Material supplied:
########################################

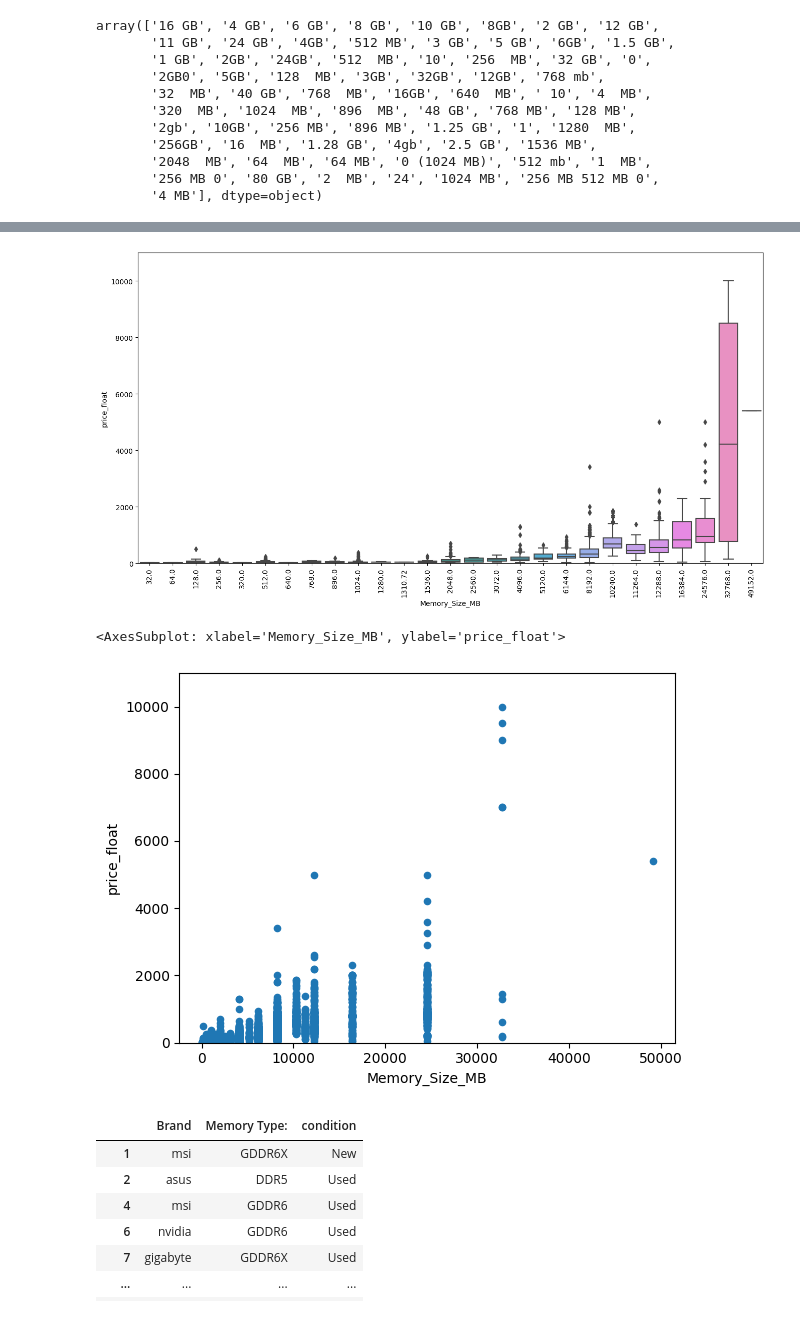
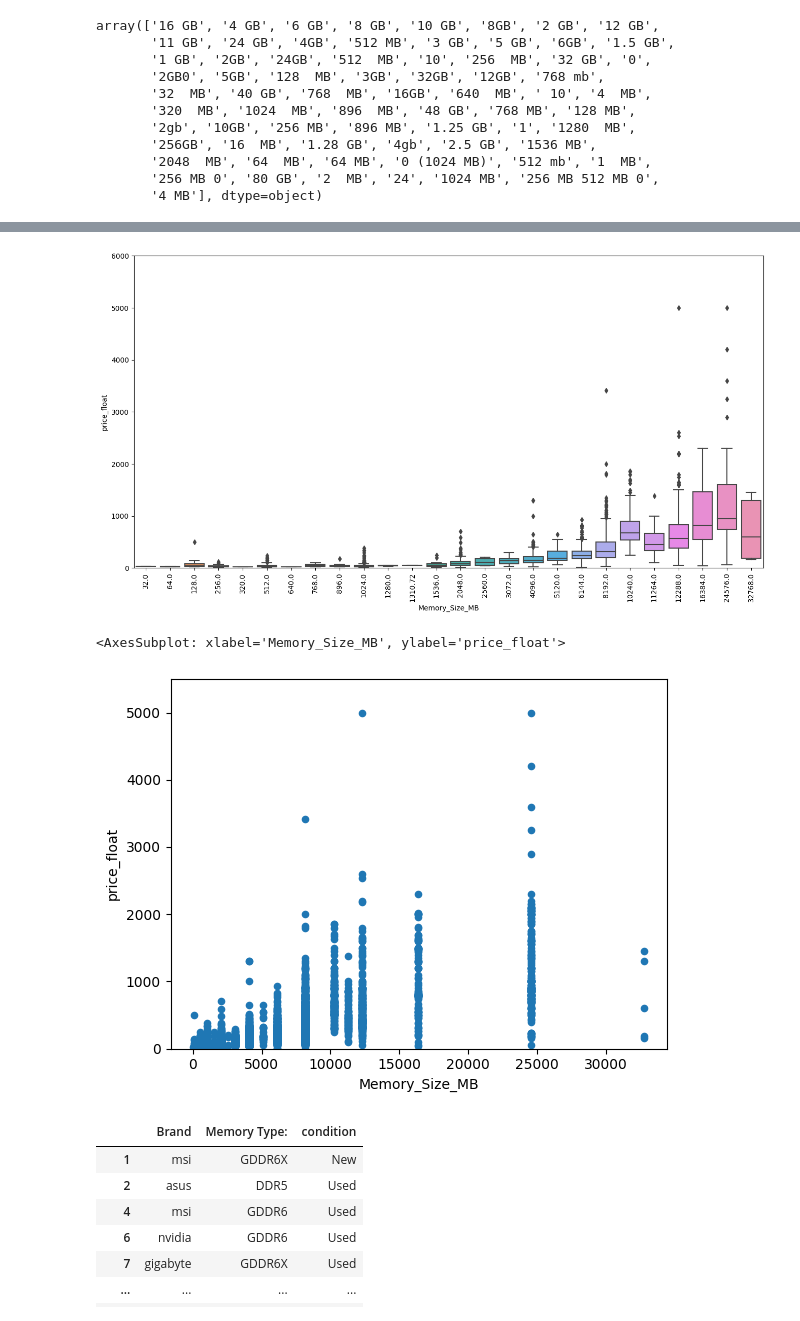
Before and after one commit to LuAsm/Tweet_sentiment_predict, a Jupyter notebook: notebooks/modelling.ipynb, the cells around one changed output, grey strips where cells are left out. Saved outputs shown, nothing was run; the diff lists cells and outputs as text; code cells hidden in the pictures.

```diff
--- a/notebooks/modelling.ipynb
+++ b/notebooks/modelling.ipynb
@@ -164,6 +164,7 @@ df['price_float']
 Name: price_float, Length: 5146, dtype: float64
 # %%
 df.drop(df[(df['price_float'] < 15)].index, inplace=True)
+df.drop(df[(df['price_float'] > 6000)].index, inplace=True)
 # %%
 df.head(10)
 # %% [output]
@@ -284,21 +285,21 @@ df.loc[df["Memory Size:"] == "256 MB"]
 | 4760 | Dell 0X175K Quadro NVS 295 PCIe 2... | US 19.32 | https://www.ebay.co.uk/itm/115229... | Used | {'Condition:': 'Used', 'Memory Si... | 19.32 | 0 | NVIDIA | Dell | ... |
 # %%
 df.drop(df[(df['Memory_Size_MB'] < 5)].index, inplace=True)
-df.drop(df[(df['Memory_Size_MB'] > 50000)].index, inplace=True)
+df.drop(df[(df['Memory_Size_MB'] > 38000)].index, inplace=True)
 # %%
 f, ax = plt.subplots(figsize=(16, 8))
 fig = sns.boxplot(x="Memory_Size_MB", y="price_float", data=df)
-fig.axis(ymin=0, ymax=11000);
+fig.axis(ymin=0, ymax=6000);
 plt.xticks(rotation=90);
 # %% [output]
-[figure, old version]
+[figure, new version]
 # %%
 #scatter plot grlivarea/saleprice
 var = "Memory_Size_MB"
-df.plot.scatter(x=var, y='price_float', ylim=(0,11000))
+df.plot.scatter(x=var, y='price_float', ylim=(0,5500))
 # %% [output]
 <AxesSubplot: xlabel='Memory_Size_MB', ylabel='price_float'>
-[figure, old version]
+[figure, new version]
 # %%
 sampled_categorical_data = df[["Brand", "Memory Type:", "condition"]]
 sampled_categorical_data
```
Also changed, not shown: parts of 3 cells of this notebook.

########################################

What you have to do: Every line that holds the string "index" must be copied from the records above.

Answer for this exercise:
 df.drop(df[(df['price_float'] < 15)].index, inplace=True)
+df.drop(df[(df['price_float'] > 6000)].index, inplace=True)
 df.drop(df[(df['Memory_Size_MB'] < 5)].index, inplace=True)
-df.drop(df[(df['Memory_Size_MB'] > 50000)].index, inplace=True)
+df.drop(df[(df['Memory_Size_MB'] > 38000)].index, inplace=True)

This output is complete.